### Exercise instructions
Taking the records line by line, how many lines contain the word "London"? Answer with the number only.

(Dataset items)
.....

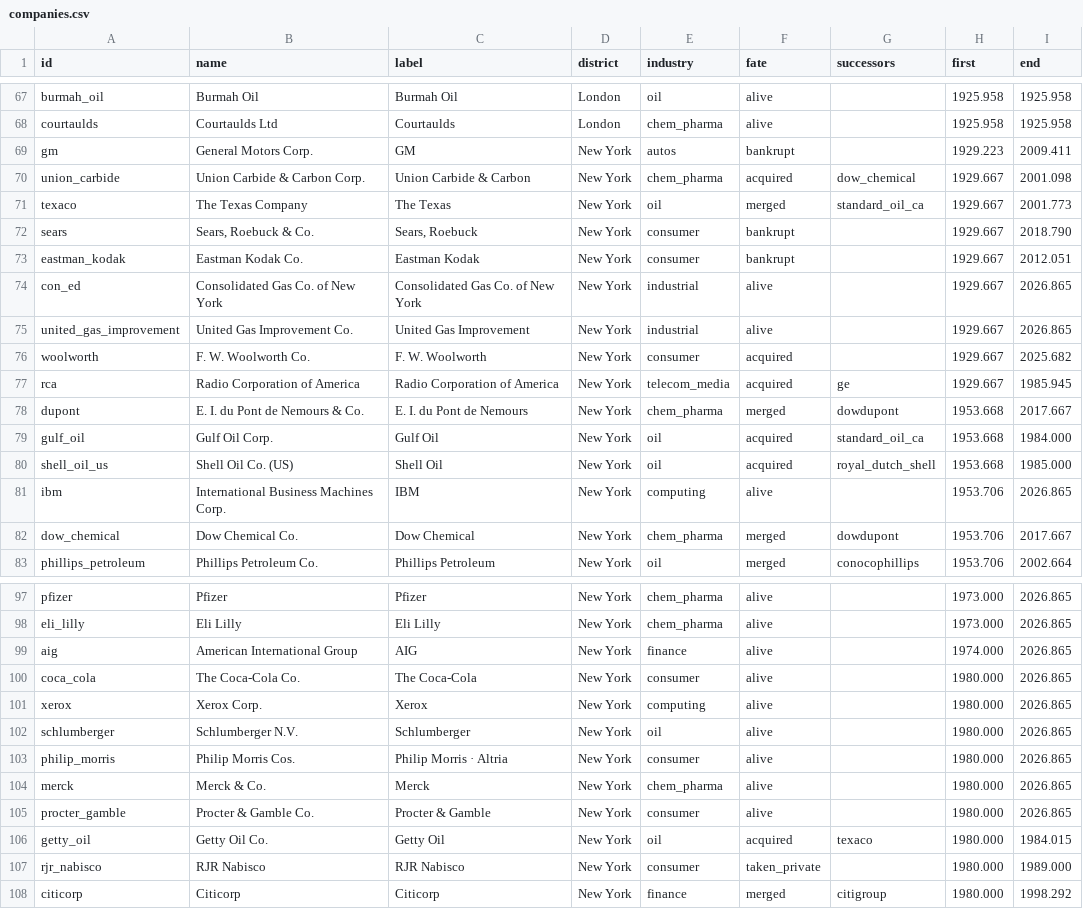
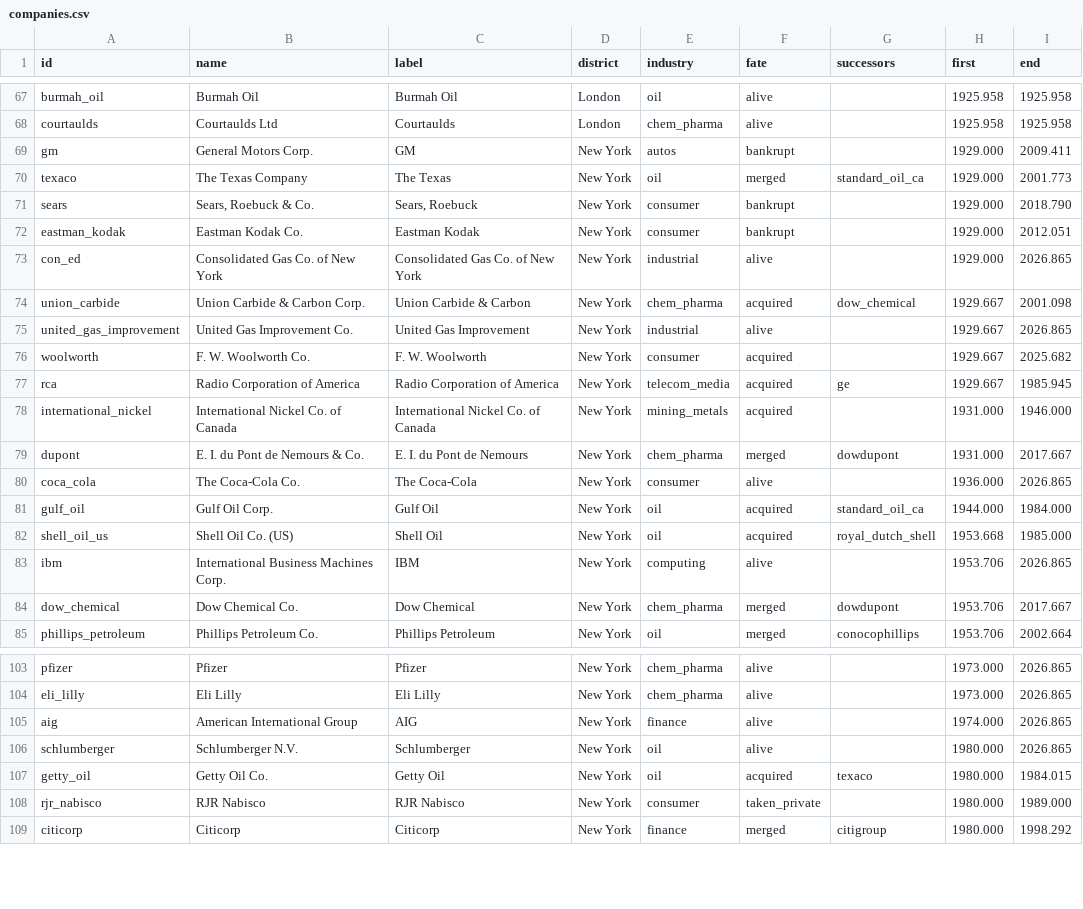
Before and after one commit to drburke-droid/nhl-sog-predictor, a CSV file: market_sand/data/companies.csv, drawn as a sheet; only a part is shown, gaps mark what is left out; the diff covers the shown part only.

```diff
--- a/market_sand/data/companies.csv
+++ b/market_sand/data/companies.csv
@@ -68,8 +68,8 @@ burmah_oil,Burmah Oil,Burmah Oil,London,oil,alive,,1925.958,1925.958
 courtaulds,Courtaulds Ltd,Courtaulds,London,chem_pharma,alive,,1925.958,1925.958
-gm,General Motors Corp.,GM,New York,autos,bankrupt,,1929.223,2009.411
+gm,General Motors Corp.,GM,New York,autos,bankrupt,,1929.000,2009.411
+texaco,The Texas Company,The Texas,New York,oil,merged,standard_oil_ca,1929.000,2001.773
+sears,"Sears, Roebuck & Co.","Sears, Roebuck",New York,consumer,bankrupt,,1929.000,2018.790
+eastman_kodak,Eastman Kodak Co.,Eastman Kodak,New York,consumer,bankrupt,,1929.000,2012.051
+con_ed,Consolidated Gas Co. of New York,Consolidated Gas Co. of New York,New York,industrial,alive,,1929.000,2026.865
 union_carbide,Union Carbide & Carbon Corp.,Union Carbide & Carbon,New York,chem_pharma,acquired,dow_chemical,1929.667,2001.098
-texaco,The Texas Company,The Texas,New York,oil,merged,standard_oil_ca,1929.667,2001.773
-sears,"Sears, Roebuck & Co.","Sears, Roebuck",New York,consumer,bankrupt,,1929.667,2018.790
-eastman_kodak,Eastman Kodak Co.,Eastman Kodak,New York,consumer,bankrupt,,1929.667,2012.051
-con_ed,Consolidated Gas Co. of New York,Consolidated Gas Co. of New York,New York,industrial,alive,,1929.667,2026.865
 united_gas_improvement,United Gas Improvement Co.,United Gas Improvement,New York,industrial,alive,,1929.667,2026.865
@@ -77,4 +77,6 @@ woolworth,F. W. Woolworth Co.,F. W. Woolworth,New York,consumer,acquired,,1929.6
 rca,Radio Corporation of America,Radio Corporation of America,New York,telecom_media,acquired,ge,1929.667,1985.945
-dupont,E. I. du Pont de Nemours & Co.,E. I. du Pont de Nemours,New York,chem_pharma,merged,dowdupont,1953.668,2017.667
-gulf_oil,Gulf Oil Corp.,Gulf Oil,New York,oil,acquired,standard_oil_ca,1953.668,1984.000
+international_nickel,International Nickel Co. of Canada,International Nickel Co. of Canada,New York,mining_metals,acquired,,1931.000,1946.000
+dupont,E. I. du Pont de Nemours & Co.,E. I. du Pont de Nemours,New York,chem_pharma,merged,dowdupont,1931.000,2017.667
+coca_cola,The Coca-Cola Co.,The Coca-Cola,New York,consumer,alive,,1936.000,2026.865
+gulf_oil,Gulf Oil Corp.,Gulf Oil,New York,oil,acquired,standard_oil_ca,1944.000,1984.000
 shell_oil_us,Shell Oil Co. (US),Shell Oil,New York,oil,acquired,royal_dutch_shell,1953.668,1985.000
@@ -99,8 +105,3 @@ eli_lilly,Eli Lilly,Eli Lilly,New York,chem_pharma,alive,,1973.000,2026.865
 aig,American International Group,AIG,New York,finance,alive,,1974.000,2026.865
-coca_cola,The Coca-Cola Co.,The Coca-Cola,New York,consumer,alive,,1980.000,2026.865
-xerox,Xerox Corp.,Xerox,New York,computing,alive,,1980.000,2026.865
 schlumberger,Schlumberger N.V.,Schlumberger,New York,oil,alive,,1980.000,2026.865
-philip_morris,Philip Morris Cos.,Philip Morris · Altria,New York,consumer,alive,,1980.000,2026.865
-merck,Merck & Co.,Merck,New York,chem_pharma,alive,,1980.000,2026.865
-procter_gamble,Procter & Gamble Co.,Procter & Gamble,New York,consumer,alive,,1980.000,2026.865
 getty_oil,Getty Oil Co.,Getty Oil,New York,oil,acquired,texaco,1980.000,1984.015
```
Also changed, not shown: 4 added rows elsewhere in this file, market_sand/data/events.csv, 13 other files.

.....

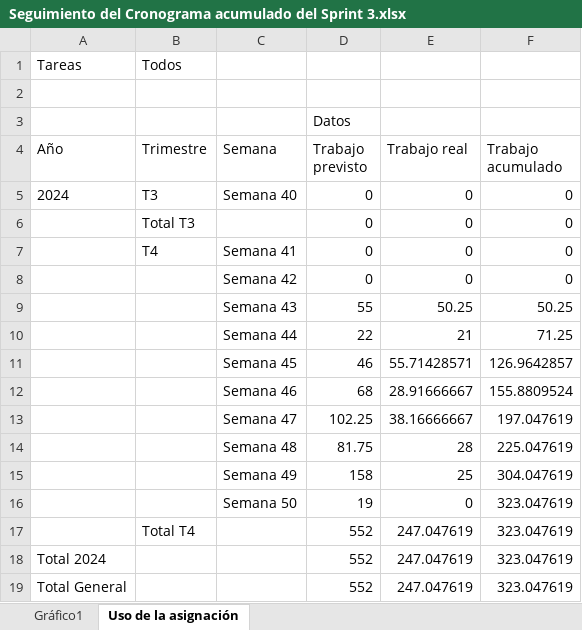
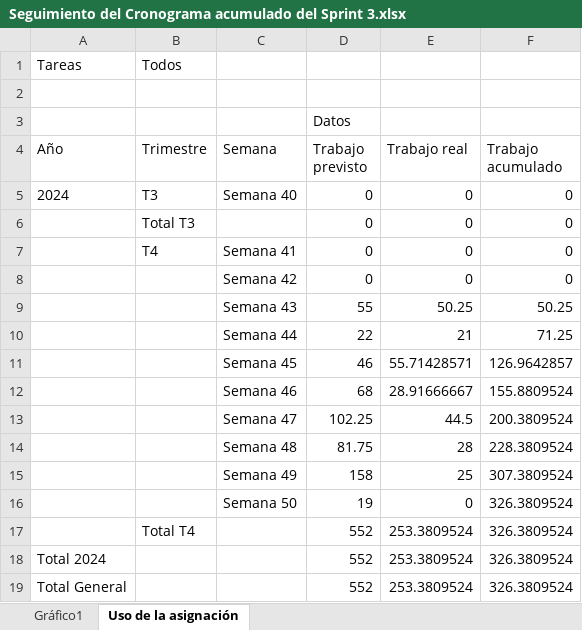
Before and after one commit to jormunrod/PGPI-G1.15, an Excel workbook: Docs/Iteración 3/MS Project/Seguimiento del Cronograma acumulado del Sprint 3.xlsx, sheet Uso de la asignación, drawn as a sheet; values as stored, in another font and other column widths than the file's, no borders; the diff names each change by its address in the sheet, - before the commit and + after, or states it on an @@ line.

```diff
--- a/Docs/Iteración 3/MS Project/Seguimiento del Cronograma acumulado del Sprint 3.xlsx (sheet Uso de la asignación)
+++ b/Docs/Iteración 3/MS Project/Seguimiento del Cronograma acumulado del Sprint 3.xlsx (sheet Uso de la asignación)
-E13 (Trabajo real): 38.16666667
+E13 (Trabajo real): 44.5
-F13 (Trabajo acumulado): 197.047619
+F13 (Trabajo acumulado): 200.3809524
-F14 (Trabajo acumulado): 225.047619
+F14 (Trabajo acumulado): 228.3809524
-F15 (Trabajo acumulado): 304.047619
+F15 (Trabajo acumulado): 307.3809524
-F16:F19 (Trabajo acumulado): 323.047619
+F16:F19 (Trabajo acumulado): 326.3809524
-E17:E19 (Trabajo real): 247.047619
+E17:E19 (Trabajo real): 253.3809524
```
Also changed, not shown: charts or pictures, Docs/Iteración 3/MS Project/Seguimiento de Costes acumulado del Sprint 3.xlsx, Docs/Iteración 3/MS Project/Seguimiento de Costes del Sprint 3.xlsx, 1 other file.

.....

### Expected output
2